■ Exercise goal:
Find all lines below containing the string "both" and return them.

[Edit tracking data]
"""
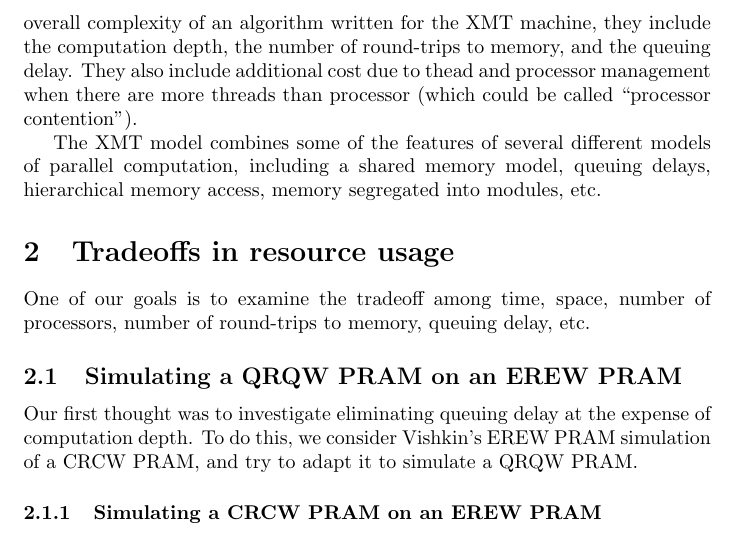
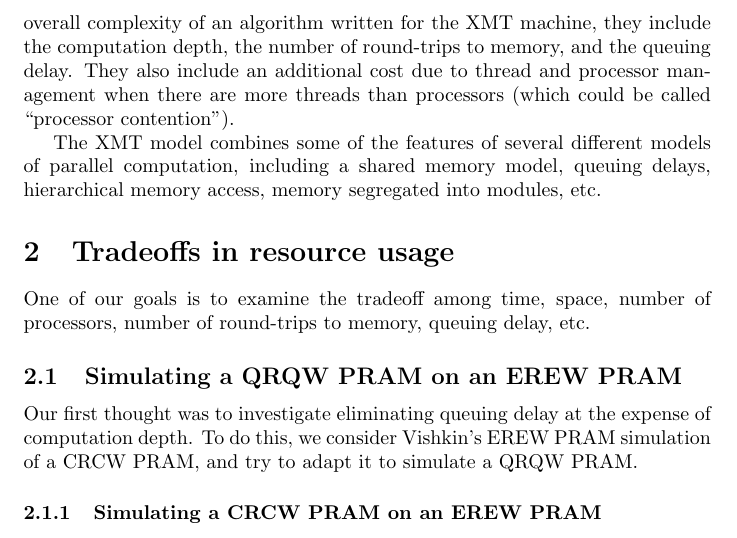
Before and after one commit to jfinkels/parallel, a LaTeX document (parallel.tex): part of page 4 of 12, cut so that both start at the same text. Compiled offline with pdfLaTeX.

Commit message:
Fixes typos.

```diff
--- a/parallel.tex
+++ b/parallel.tex
@@ -105,7 +105,7 @@ This is a generalization of both QSM and BSP.
 \subsection{The explicit multi-threading machine}
 Vishkin, Caragea and Lee \cite{vcl06} describe complexity measures for the Explicit Multi-Threading (XMT) machine (introduced in \cite{vdbn98}).
 When computing the overall complexity of an algorithm written for the XMT machine, they include the computation depth, the number of round-trips to memory, and the queuing delay.
-They also include additional cost due to thead and processor management when there are more threads than processor (which could be called ``processor contention'').
+They also include an additional cost due to thread and processor management when there are more threads than processors (which could be called ``processor contention'').
 
 The XMT model combines some of the features of several different models of parallel computation, including a shared memory model, queuing delays, hierarchical memory access, memory segregated into modules, etc.
 
```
"""
■ Completed exercise:
Before and after one commit to jfinkels/parallel, a LaTeX document (parallel.tex): part of page 4 of 12, cut so that both start at the same text. Compiled offline with pdfLaTeX.
@@ -105,7 +105,7 @@ This is a generalization of both QSM and BSP.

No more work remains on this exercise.